**Task to carry out:**
Pick out each line in these entries that contains the string "converged".

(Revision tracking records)
== Segment start ==
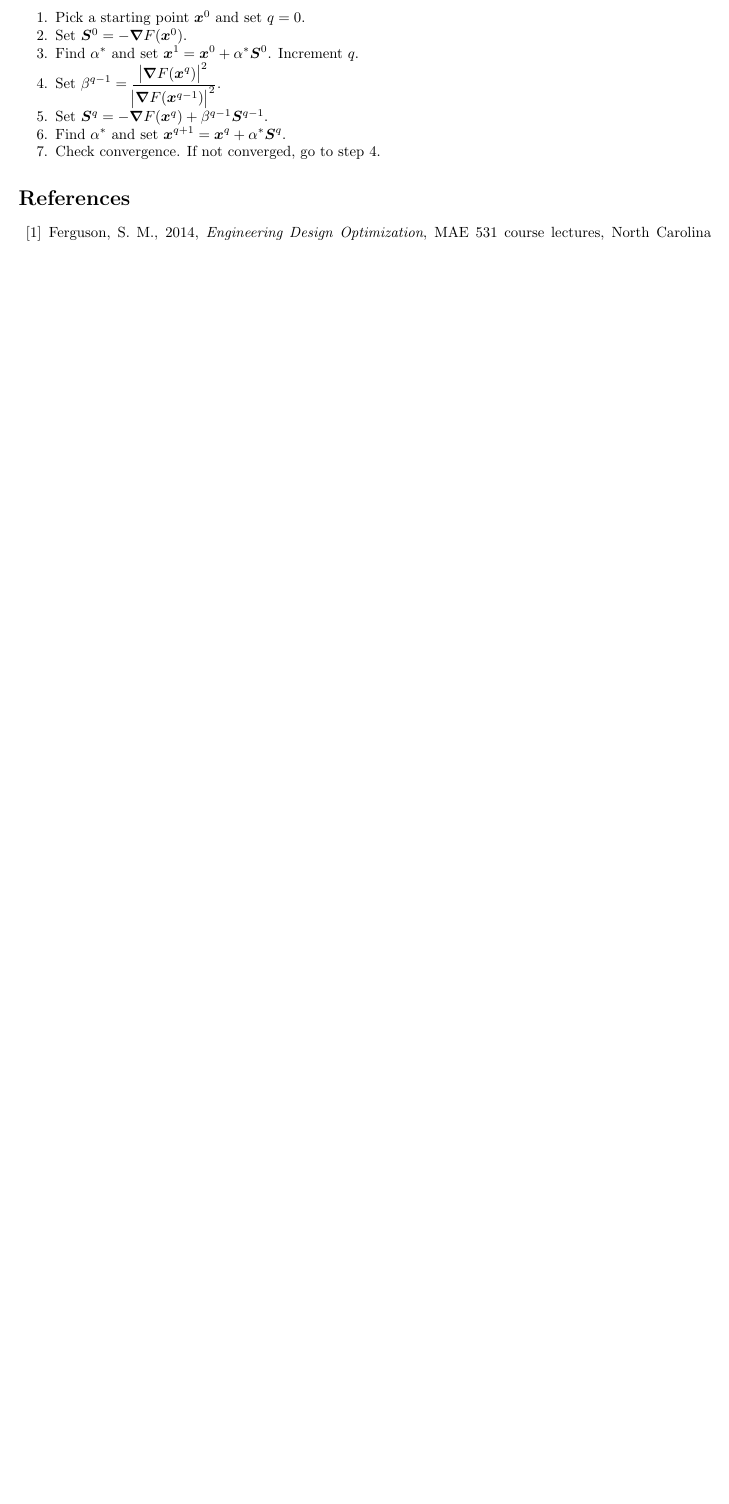
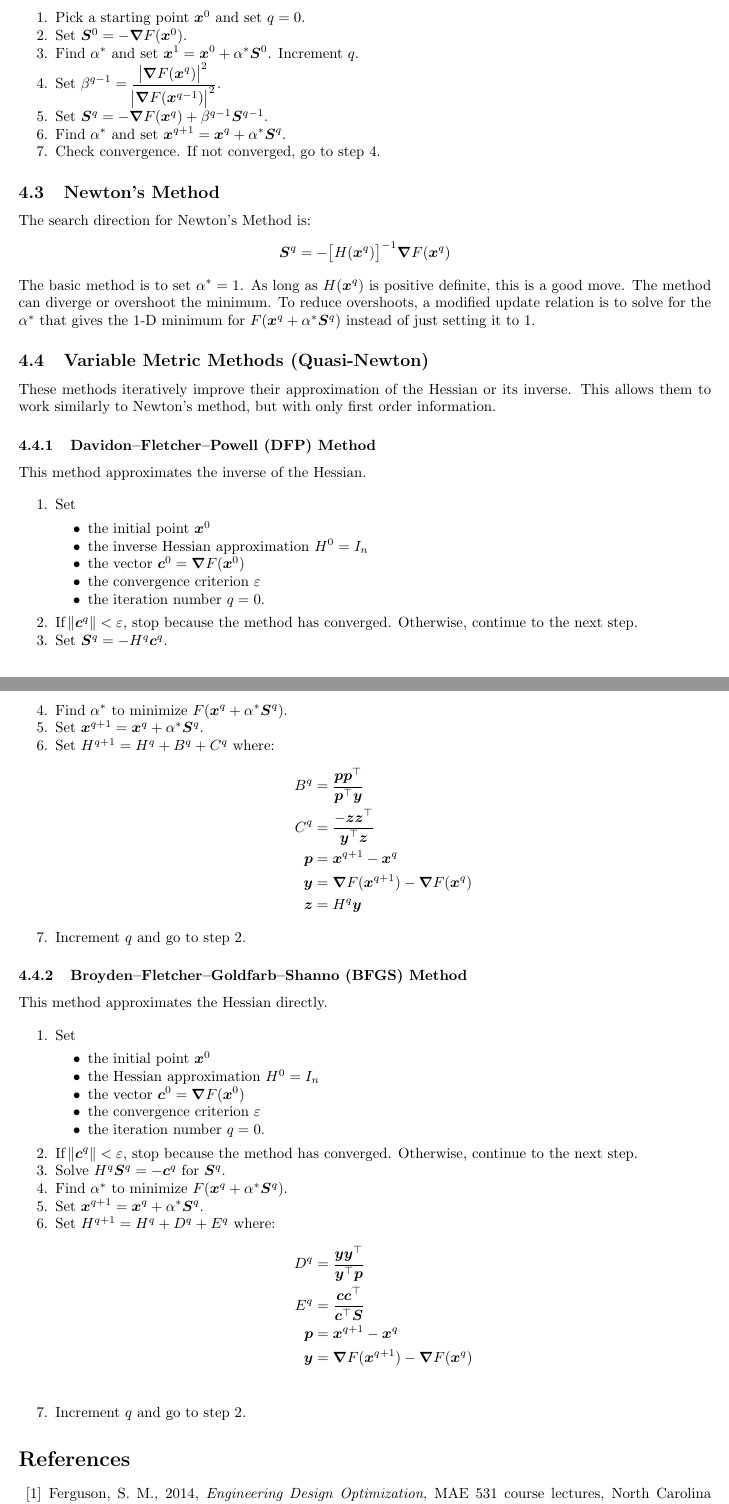
Before and after one commit to jturner314/engineering-equations, a LaTeX document (optimization.tex): part of page 6 of 6 before the commit and two parts of pages 6 and 7 of 7 after it, the two joined at a grey line, cut so that both start at the same text, the shorter picture padded with empty space. Compiled offline with pdfLaTeX.

Commit message:
optimize: Add more n-D methods

```diff
--- a/optimization.tex
+++ b/optimization.tex
@@ -322,6 +322,77 @@ gradients for subsequent moves.
 \item Check convergence. If not converged, go to step~\ref{itm:fletcher-beta}.
 \end{enumerate*}
 
+\subsection{Newton's Method}
+
+The search direction for Newton's Method is:
+\[\vec{S}^q = -{\left[H(\vec{x}^q)\right]}^{-1} \del F(\vec{x}^q)\]
+The basic method is to set \(\alpha^* = 1\). As long as \(H(\vec{x}^q)\) is positive definite, this
+is a good move. The method can diverge or overshoot the minimum. To reduce overshoots, a modified
+update relation is to solve for the \(\alpha^*\) that gives the 1-D minimum for \(F(\vec{x}^q +
+\alpha^* \vec{S}^q)\) instead of just setting it to \(1\).
+
+\subsection{Variable Metric Methods (Quasi-Newton)}
+
+These methods iteratively improve their approximation of the Hessian or its inverse. This allows
+them to work similarly to Newton's method, but with only first order information.
+
+\subsubsection{Davidon--Fletcher--Powell (DFP) Method}
+
+This method approximates the inverse of the Hessian.
+
+\begin{enumerate*}
+\item Set
+  \begin{itemize*}
+  \item the initial point \(\vec{x}^0\)
+  \item the inverse Hessian approximation \(H^0 = I_n\)
+  \item the vector \(\vec{c}^0 = \del F(\vec{x}^0)\)
+  \item the convergence criterion \(\varepsilon\)
+  \item the iteration number \(q = 0\).
+  \end{itemize*}
+\item \label{itm:dfp-converge} If \(\norm{\vec{c}^q} < \varepsilon\), stop because the method has converged. Otherwise,
+  continue to the next step.
+\item Set \(\vec{S}^q = -H^q \vec{c}^q\).
+\item Find \(\alpha^*\) to minimize \(F(\vec{x}^q + \alpha^* \vec{S}^q)\).
+\item Set \(\vec{x}^{q+1} = \vec{x}^q + \alpha^* \vec{S}^q\).
+\item Set \(H^{q+1} = H^q + B^q + C^q\) where:
+  \begin{align*}
+    B^q &= \frac{\vec{p}\transpose{\vec{p}}}{\transpose{\vec{p}}\vec{y}} \\
+    C^q &= \frac{-\vec{z}\transpose{\vec{z}}}{\transpose{\vec{y}}\vec{z}} \\
+    \vec{p} &= \vec{x}^{q+1} - \vec{x}^q \\
+    \vec{y} &= \del F(\vec{x}^{q+1}) - \del F(\vec{x}^q) \\
+    \vec{z} &= H^q \vec{y}
+  \end{align*}
+\item Increment \(q\) and go to step~\ref{itm:dfp-converge}.
+\end{enumerate*}
+
+\subsubsection{Broyden--Fletcher--Goldfarb--Shanno (BFGS) Method}
+
+This method approximates the Hessian directly.
+
+\begin{enumerate*}
+\item Set
+  \begin{itemize*}
+  \item the initial point \(\vec{x}^0\)
+  \item the Hessian approximation \(H^0 = I_n\)
+  \item the vector \(\vec{c}^0 = \del F(\vec{x}^0)\)
+  \item the convergence criterion \(\varepsilon\)
+  \item the iteration number \(q = 0\).
+  \end{itemize*}
+\item \label{itm:bfgs-converge} If \(\norm{\vec{c}^q} < \varepsilon\), stop because the method has converged. Otherwise,
+  continue to the next step.
+\item Solve \(H^q\vec{S}^q = -\vec{c}^q\) for \(\vec{S}^q\).
+\item Find \(\alpha^*\) to minimize \(F(\vec{x}^q + \alpha^* \vec{S}^q)\).
+\item Set \(\vec{x}^{q+1} = \vec{x}^q + \alpha^* \vec{S}^q\).
+\item Set \(H^{q+1} = H^q + D^q + E^q\) where:
+  \begin{align*}
+    D^q &= \frac{\vec{y}\transpose{\vec{y}}}{\transpose{\vec{y}}\vec{p}} \\
+    E^q &= \frac{\vec{c}\transpose{\vec{c}}}{\transpose{\vec{c}}\vec{S}} \\
+    \vec{p} &= \vec{x}^{q+1} - \vec{x}^q \\
+    \vec{y} &= \del F(\vec{x}^{q+1}) - \del F(\vec{x}^q) \\
+  \end{align*}
+\item Increment \(q\) and go to step~\ref{itm:bfgs-converge}.
+\end{enumerate*}
+
 \begin{thebibliography}{99}
 \bibitem{flec} Ferguson, S. M., 2014, \emph{Engineering Design Optimization}, MAE 531 course
   lectures, North Carolina State University, Raleigh, NC.
```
== Segment end ==
**Task answer:**
 \item Check convergence. If not converged, go to step~\ref{itm:fletcher-beta}.
+\item \label{itm:dfp-converge} If \(\norm{\vec{c}^q} < \varepsilon\), stop because the method has converged. Otherwise,
+\item \label{itm:bfgs-converge} If \(\norm{\vec{c}^q} < \varepsilon\), stop because the method has converged. Otherwise,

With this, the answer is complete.